I've now also seen two different theater pieces while here in Berlin: "Disabled Theater" and "Murmel Murmel." Unfortunately I just finished seeing "Murmel Murmel" so I haven't really had a good amount of time to sit and process it but I have had time to think about "Disabled Theater" which I think was critical in my understanding of it. Now for those who don't know, Disabled Theater is a show that has a mentally handicapped cast, and the show was certainly interesting. The first thing that happened in this show was each cast member stood on the stage for "one minute." However, as I'm sure you've all heard before "Time is relative." So some of the actors stood for roughly a minute, others much longer than a minute, and at others less than a minute. At first I was a little frustrated with this but then I thought to myself that I needed to take a step back, and not judge this. I mean, the director had a reason for why he wanted this. It took me a while to find my own meaning in it, but what I feel is that this is how we normally see mentally handicapped people in public. We sort of single them out or look at them and stare as though they were the only person on the stage. However, I'm still working on internalizing it from there. Other than this, this play really didn't speak to me like it did some of the others. I've heard a lot of people in the group say that this show should make you reflect both on yourself as well as the public opinion of the mentally handicapped. But I think it doesn't speak to me very well because I already viewed them as normal people. Yeah, they are a little different than us, but EVERYONE is different! That's what makes this world so unique. I saw them as actors, just like they said they were when asked to tell the audience what their profession was.
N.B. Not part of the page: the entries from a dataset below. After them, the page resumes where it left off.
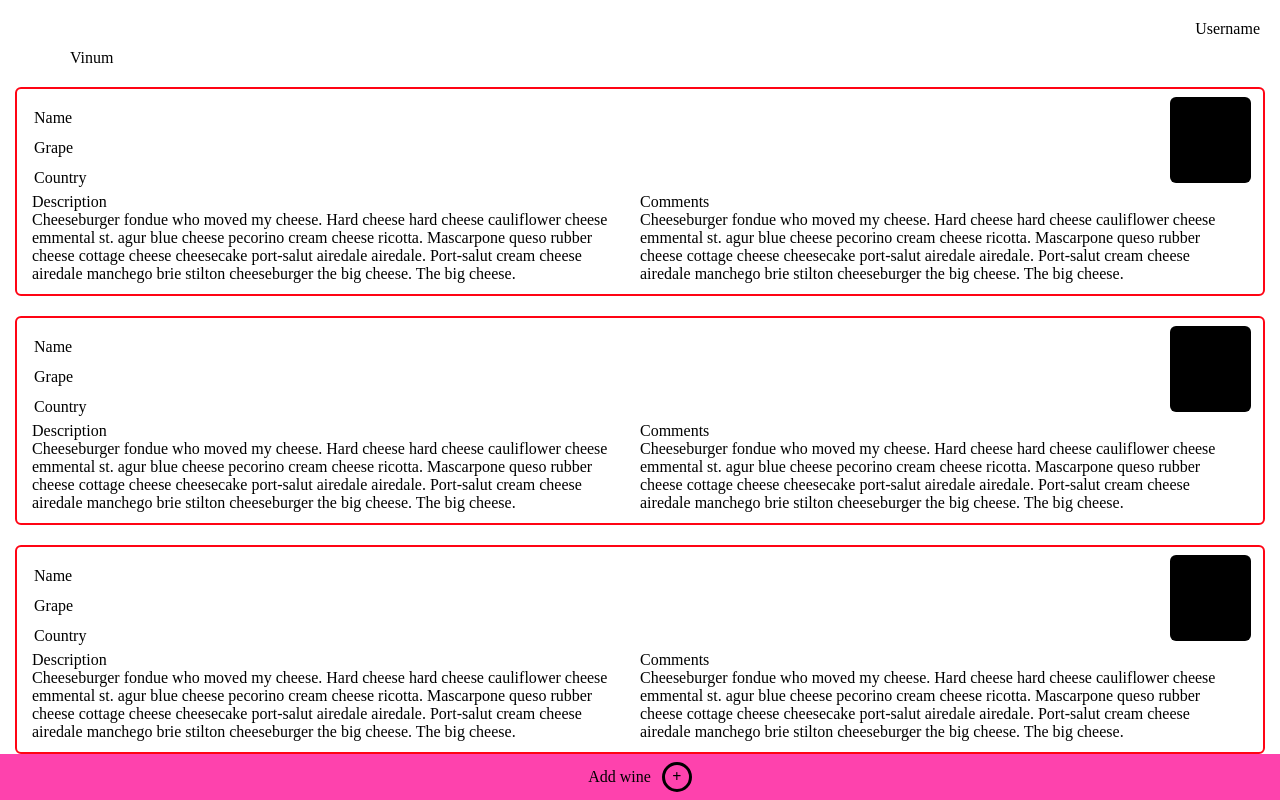
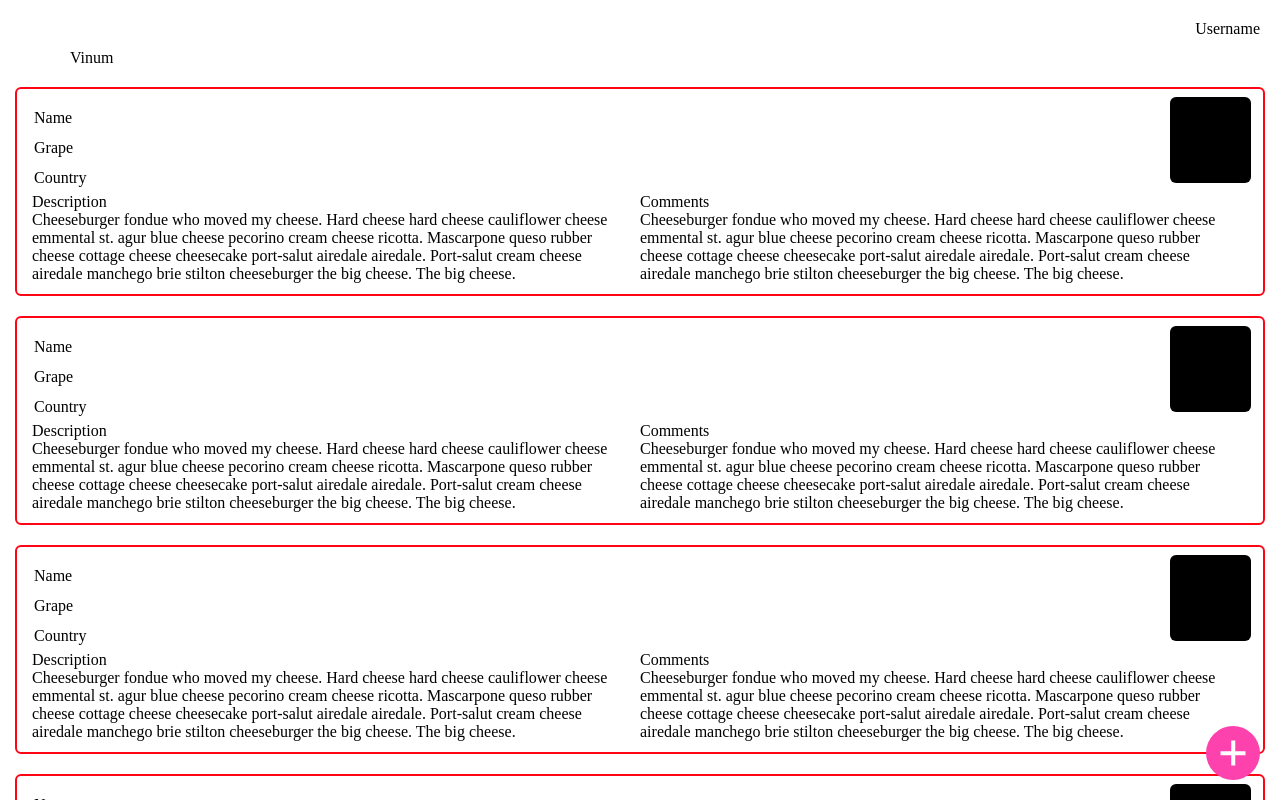
Before and after one commit to jonnasvensson/vinum, a React (Create React App) app in the folder frontend/: page / in a window 1280 px wide. Shown: the top 800 px of the page. Built offline with nearby package versions, Linux system fonts and the light colour scheme.

Commit message:
add circle

```diff
--- a/frontend/src/App.scss
+++ b/frontend/src/App.scss
@@ -60,7 +60,6 @@ body {
 
 main {
     height: 100vh;
-    overflow: scroll;
 }
 
 .header {
@@ -68,7 +67,8 @@ main {
 }
 
 .mainContainer {
-    margin-bottom: 46px;
+    // margin-bottom: 46px;
+    position: relative;
 }
 
 .containerWine {
@@ -146,25 +146,34 @@ main {
     }
 }
 
-footer {
+.circle {
+    width: 54px;
+    height: 54px;
+    border-radius: 50%;
     background-color: #fe42ad;
-    display: flex;
-    justify-content: center;
-    align-items: center;
-    height: 46px;
-    position: absolute;
-    width: 100%;
-    bottom: 0px;
-    .title {
-        margin: 0 11px 0 0;
+    cursor: pointer;
+    text-align: center;
+    line-height: 24px;
+    position: fixed;
+    right: 20px;
+    bottom: 20px;
+        z-index: 9999;
+    .plusVerticle {
+        width: 3.5px;
+        height: 25px;
+        background-color: #ffffff;
+        position: absolute;
+        top: 50%;
+        left: 50%;
+        transform: translate(-50%, -50%);
     }
-    .circle {
-        width: 24px;
-        height: 24px;
-        border-radius: 50%;
-        border:  solid black;
-        cursor: pointer;
-        text-align: center;
-        line-height: 24px;
+    .plusHorizontal {
+        width: 25px;
+        height: 3.5px;
+        background-color: #ffffff;
+        position: absolute;
+        top: 50%;
+        left: 50%;
+        transform: translate(-50%, -50%);
     }
 }
--- /dev/null
+++ b/frontend/src/components/Circle.js
@@ -0,0 +1,13 @@
+import '../App.scss';
+
+export default function Circle() {
+
+  return (
+    <>
+      <div className="circle">
+        <div className="plusVerticle"></div>
+        <div className="plusHorizontal"></div>
+      </div>
+    </>
+  );
+}
--- a/frontend/src/components/Home.js
+++ b/frontend/src/components/Home.js
@@ -2,7 +2,7 @@ import '../App.scss';
 import axios from 'axios';
 import React, { useState, useEffect } from 'react';
 import Header from './Header'
-import Footer from './Footer'
+import Circle from './Circle'
 
 
 function Login() {
@@ -126,7 +126,7 @@ function Login() {
                 </div>
             </div>
         </div>
-        <Footer />
+        <Circle />
     </main>
   );
 }
```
I will admit that one of the most agrivating parts of the show was one of the actors, Peter, would only say "sky," "star," and "Johnny" who was one of the other actors. Now I wasn't mad he was saying those things, nor that he was saying them in no patticular order, but rather I was frustrated with myself for not being able to understand him. He had a reason for saying those things, and I wish I knew what it was, but I wasn't able to understand. Which is fine, because I have those moments with other people too; they see some kind of connection between two or more subjects and I just can't understand or don't see that connection. But that's okay with me. (Also, I apologize if this all does not seem very chronological, I have a tendency to write whatever comes to my mind at the time)
The other big event was Lesen gegen das Vergessen. Now this event is held to honor and remember the authors whose literature was burned at Bebelplatz in Berlin on May 10, 1933 during the rise of the Third Reich. So in order to commemorate this event people come to Bebelplatz and read excerpts from the works that were burned. Oh. My. Goodness. That was one of THE MOST TERRIFYING experiences of my life! It was also electrifying and fun, but very scary. I was very worried I was going to mess up, or that my German pronunciation would be bad and that the audience would not be pleased with my reading. But as soon as I got up there and started reading, everything went well! My nerves didn't get any better, and in fact they probably became worse, but the audience was laughing as I read (which was a good thing! It was a comedic piece).
Well those are the big things from the past few days. Can't wait to experience more fun in Germany!